→ **What the task asks**
Beneath this task are records; tally the lines in them that contain "structlog" and report only the number.

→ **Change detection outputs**
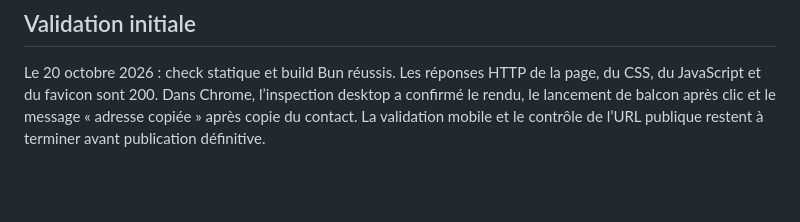
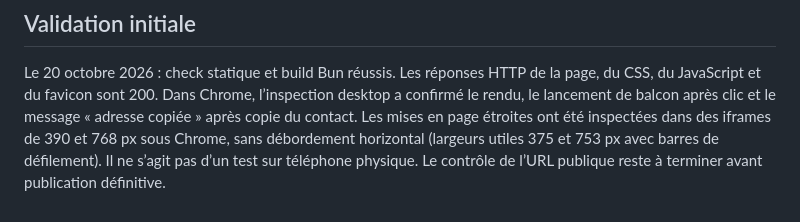
Before and after one commit to Radishoux/rudy-magenta, a Markdown page: docs/ARCHITECTURE.md, the part around the change. GitHub-like rendering; blank space fills up the shorter version.

Commit message:
Document responsive browser verification

```diff
--- a/docs/ARCHITECTURE.md
+++ b/docs/ARCHITECTURE.md
@@ -156,5 +156,8 @@ zone `role="status"`.
 Le 20 octobre 2026 : check statique et build Bun réussis. Les réponses HTTP de
 la page, du CSS, du JavaScript et du favicon sont 200. Dans Chrome, l’inspection
 desktop a confirmé le rendu, le lancement de balcon après clic et le message
-« adresse copiée » après copie du contact. La validation mobile et le contrôle
-de l’URL publique restent à terminer avant publication définitive.
+« adresse copiée » après copie du contact. Les mises en page étroites ont été
+inspectées dans des iframes de 390 et 768 px sous Chrome, sans débordement
+horizontal (largeurs utiles 375 et 753 px avec barres de défilement). Il ne
+s’agit pas d’un test sur téléphone physique. Le contrôle de l’URL publique
+reste à terminer avant publication définitive.
```
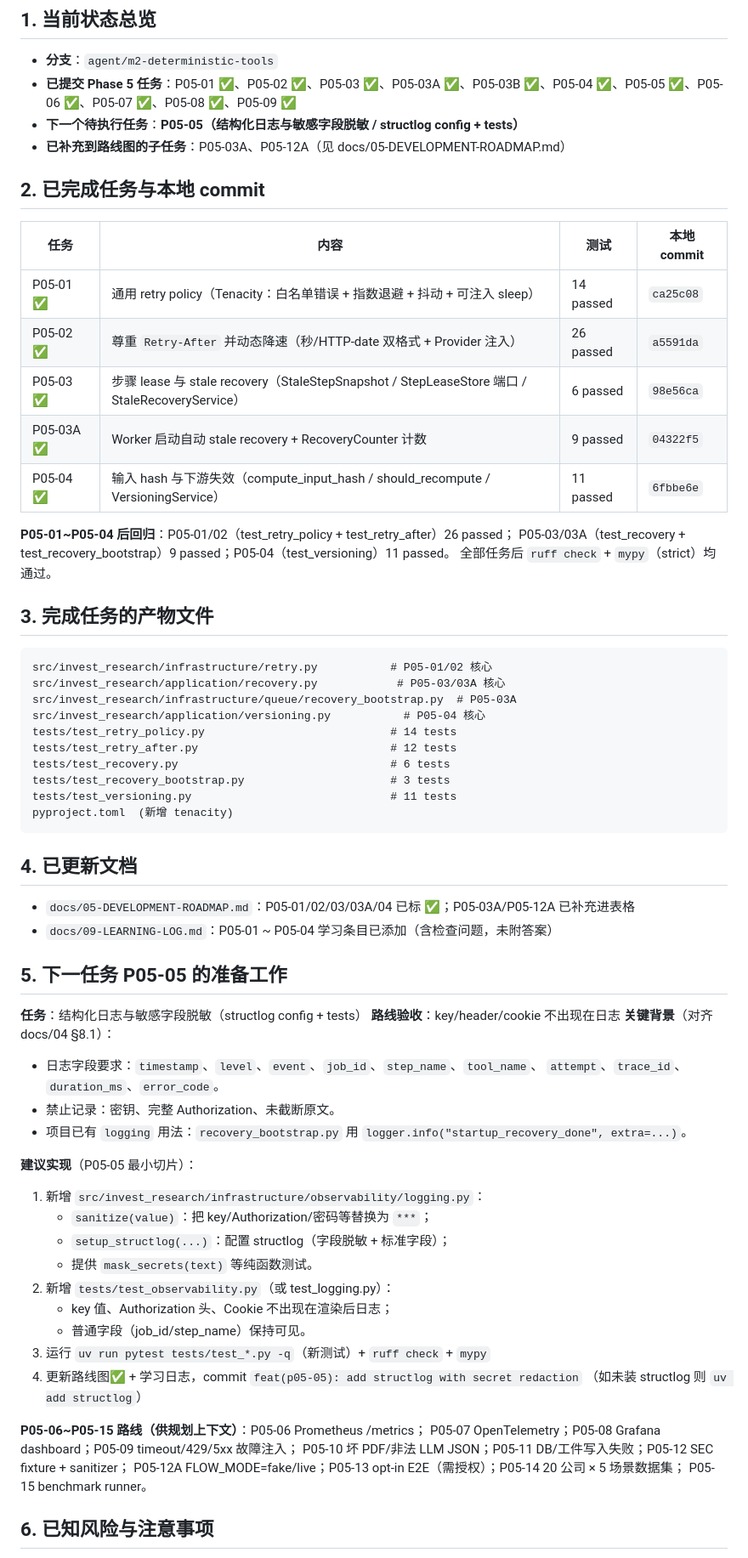
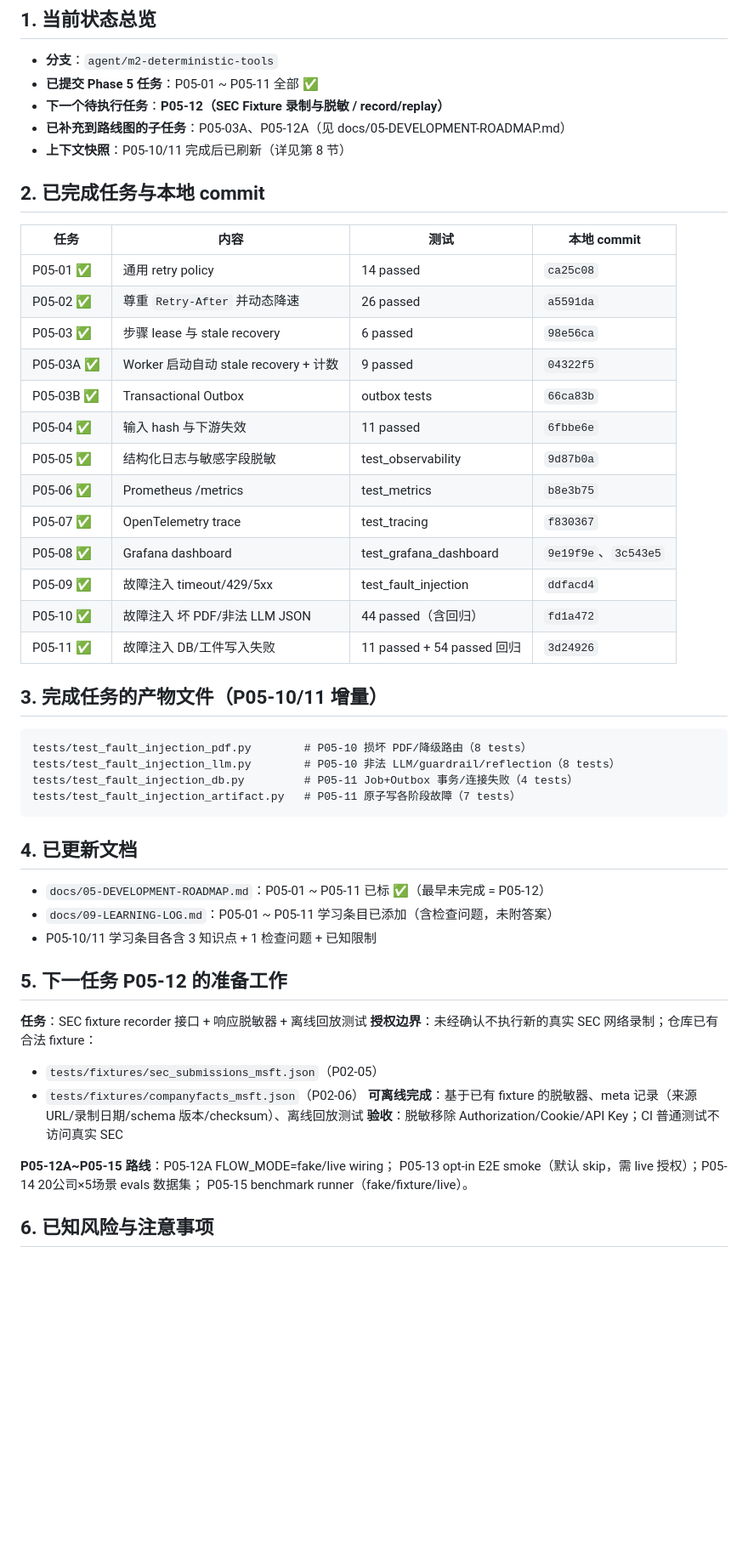
Before and after one commit to nerozew/invest-research-agent, a Markdown page: docs/11-PHASE5-HANDOFF.md, the part around one of its changes. Shown at 85% size. Drawn GitHub-style; blank space fills up the shorter version.

Commit message:
docs(p05): update handoff through P05-11

````diff
--- a/docs/11-PHASE5-HANDOFF.md
+++ b/docs/11-PHASE5-HANDOFF.md
@@ -6,71 +6,56 @@
 ## 1. 当前状态总览
 
 - **分支**：`agent/m2-deterministic-tools`
-- **已提交 Phase 5 任务**：P05-01 ✅、P05-02 ✅、P05-03 ✅、P05-03A ✅、P05-03B ✅、P05-04 ✅、P05-05 ✅、P05-06 ✅、P05-07 ✅、P05-08 ✅、P05-09 ✅
-- **下一个待执行任务**：**P05-05（结构化日志与敏感字段脱敏 / structlog config + tests）**
+- **已提交 Phase 5 任务**：P05-01 ~ P05-11 全部 ✅
+- **下一个待执行任务**：**P05-12（SEC Fixture 录制与脱敏 / record/replay）**
 - **已补充到路线图的子任务**：P05-03A、P05-12A（见 docs/05-DEVELOPMENT-ROADMAP.md）
+- **上下文快照**：P05-10/11 完成后已刷新（详见第 8 节）
 
 ## 2. 已完成任务与本地 commit
 
 | 任务 | 内容 | 测试 | 本地 commit |
 |---|---|---|---|
-| P05-01 ✅ | 通用 retry policy（Tenacity：白名单错误 + 指数退避 + 抖动 + 可注入 sleep） | 14 passed | `ca25c08` |
-| P05-02 ✅ | 尊重 `Retry-After` 并动态降速（秒/HTTP-date 双格式 + Provider 注入） | 26 passed | `a5591da` |
-| P05-03 ✅ | 步骤 lease 与 stale recovery（StaleStepSnapshot / StepLeaseStore 端口 / StaleRecoveryService） | 6 passed | `98e56ca` |
-| P05-03A ✅ | Worker 启动自动 stale recovery + RecoveryCounter 计数 | 9 passed | `04322f5` |
-| P05-04 ✅ | 输入 hash 与下游失效（compute_input_hash / should_recompute / VersioningService） | 11 passed | `6fbbe6e` |
+| P05-01 ✅ | 通用 retry policy | 14 passed | `ca25c08` |
+| P05-02 ✅ | 尊重 `Retry-After` 并动态降速 | 26 passed | `a5591da` |
+| P05-03 ✅ | 步骤 lease 与 stale recovery | 6 passed | `98e56ca` |
+| P05-03A ✅ | Worker 启动自动 stale recovery + 计数 | 9 passed | `04322f5` |
+| P05-03B ✅ | Transactional Outbox | outbox tests | `66ca83b` |
+| P05-04 ✅ | 输入 hash 与下游失效 | 11 passed | `6fbbe6e` |
+| P05-05 ✅ | 结构化日志与敏感字段脱敏 | test_observability | `9d87b0a` |
+| P05-06 ✅ | Prometheus /metrics | test_metrics | `b8e3b75` |
+| P05-07 ✅ | OpenTelemetry trace | test_tracing | `f830367` |
+| P05-08 ✅ | Grafana dashboard | test_grafana_dashboard | `9e19f9e`、`3c543e5` |
+| P05-09 ✅ | 故障注入 timeout/429/5xx | test_fault_injection | `ddfacd4` |
+| P05-10 ✅ | 故障注入 坏 PDF/非法 LLM JSON | 44 passed（含回归） | `fd1a472` |
+| P05-11 ✅ | 故障注入 DB/工件写入失败 | 11 passed + 54 passed 回归 | `3d24926` |
 
-**P05-01~P05-04 后回归**：P05-01/02（test_retry_policy + test_retry_after）26 passed；
-P05-03/03A（test_recovery + test_recovery_bootstrap）9 passed；P05-04（test_versioning）11 passed。
-全部任务后 `ruff check` + `mypy`（strict）均通过。
-
-## 3. 完成任务的产物文件
+## 3. 完成任务的产物文件（P05-10/11 增量）
 
 ```
-src/invest_research/infrastructure/retry.py           # P05-01/02 核心
-src/invest_research/application/recovery.py            # P05-03/03A 核心
-src/invest_research/infrastructure/queue/recovery_bootstrap.py  # P05-03A
-src/invest_research/application/versioning.py           # P05-04 核心
-tests/test_retry_policy.py                            # 14 tests
-tests/test_retry_after.py                             # 12 tests
-tests/test_recovery.py                                # 6 tests
-tests/test_recovery_bootstrap.py                      # 3 tests
-tests/test_versioning.py                              # 11 tests
-pyproject.toml  (新增 tenacity)
+tests/test_fault_injection_pdf.py        # P05-10 损坏 PDF/降级路由（8 tests）
+tests/test_fault_injection_llm.py        # P05-10 非法 LLM/guardrail/reflection（8 tests）
+tests/test_fault_injection_db.py         # P05-11 Job+Outbox 事务/连接失败（4 tests）
+tests/test_fault_injection_artifact.py   # P05-11 原子写各阶段故障（7 tests）
 ```
 
 ## 4. 已更新文档
 
-- `docs/05-DEVELOPMENT-ROADMAP.md`：P05-01/02/03/03A/04 已标 ✅；P05-03A/P05-12A 已补充进表格
-- `docs/09-LEARNING-LOG.md`：P05-01 ~ P05-04 学习条目已添加（含检查问题，未附答案）
+- `docs/05-DEVELOPMENT-ROADMAP.md`：P05-01 ~ P05-11 已标 ✅（最早未完成 = P05-12）
+- `docs/09-LEARNING-LOG.md`：P05-01 ~ P05-11 学习条目已添加（含检查问题，未附答案）
+- P05-10/11 学习条目各含 3 知识点 + 1 检查问题 + 已知限制
 
-## 5. 下一任务 P05-05 的准备工作
+## 5. 下一任务 P05-12 的准备工作
 
-**任务**：结构化日志与敏感字段脱敏（structlog config + tests）
-**路线验收**：key/header/cookie 不出现在日志
-**关键背景**（对齐 docs/04 §8.1）：
-- 日志字段要求：`timestamp`、`level`、`event`、`job_id`、`step_name`、`tool_name`、
-  `attempt`、`trace_id`、`duration_ms`、`error_code`。
-- 禁止记录：密钥、完整 Authorization、未截断原文。
-- 项目已有 `logging` 用法：`recovery_bootstrap.py` 用 `logger.info("startup_recovery_done", extra=...)`。
+**任务**：SEC fixture recorder 接口 + 响应脱敏器 + 离线回放测试
+**授权边界**：未经确认不执行新的真实 SEC 网络录制；仓库已有合法 fixture：
+- `tests/fixtures/sec_submissions_msft.json`（P02-05）
+- `tests/fixtures/companyfacts_msft.json`（P02-06）
+**可离线完成**：基于已有 fixture 的脱敏器、meta 记录（来源 URL/录制日期/schema 版本/checksum）、离线回放测试
+**验收**：脱敏移除 Authorization/Cookie/API Key；CI 普通测试不访问真实 SEC
 
-**建议实现**（P05-05 最小切片）：
-1. 新增 `src/invest_research/infrastructure/observability/logging.py`：
-   - `sanitize(value)`：把 key/Authorization/密码等替换为 `***`；
-   - `setup_structlog(...)`：配置 structlog（字段脱敏 + 标准字段）；
-   - 提供 `mask_secrets(text)` 等纯函数测试。
-2. 新增 `tests/test_observability.py`（或 test_logging.py）：
-   - key 值、Authorization 头、Cookie 不出现在渲染后日志；
-   - 普通字段（job_id/step_name）保持可见。
-3. 运行 `uv run pytest tests/test_*.py -q`（新测试）+ `ruff check` + `mypy`
-4. 更新路线图✅ + 学习日志，commit `feat(p05-05): add structlog with secret redaction`
-   （如未装 structlog 则 `uv add structlog`）
-
-**P05-06~P05-15 路线（供规划上下文）**：P05-06 Prometheus /metrics；
-P05-07 OpenTelemetry；P05-08 Grafana dashboard；P05-09 timeout/429/5xx 故障注入；
-P05-10 坏 PDF/非法 LLM JSON；P05-11 DB/工件写入失败；P05-12 SEC fixture + sanitizer；
-P05-12A FLOW_MODE=fake/live；P05-13 opt-in E2E（需授权）；P05-14 20 公司 × 5 场景数据集；
-P05-15 benchmark runner。
+**P05-12A~P05-15 路线**：P05-12A FLOW_MODE=fake/live wiring；
+P05-13 opt-in E2E smoke（默认 skip，需 live 授权）；P05-14 20公司×5场景 evals 数据集；
+P05-15 benchmark runner（fake/fixture/live）。
 
 ## 6. 已知风险与注意事项
 
````
Also changed, not shown: other parts of docs/11-PHASE5-HANDOFF.md (+15 -15 lines).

→ **Exercise response**
5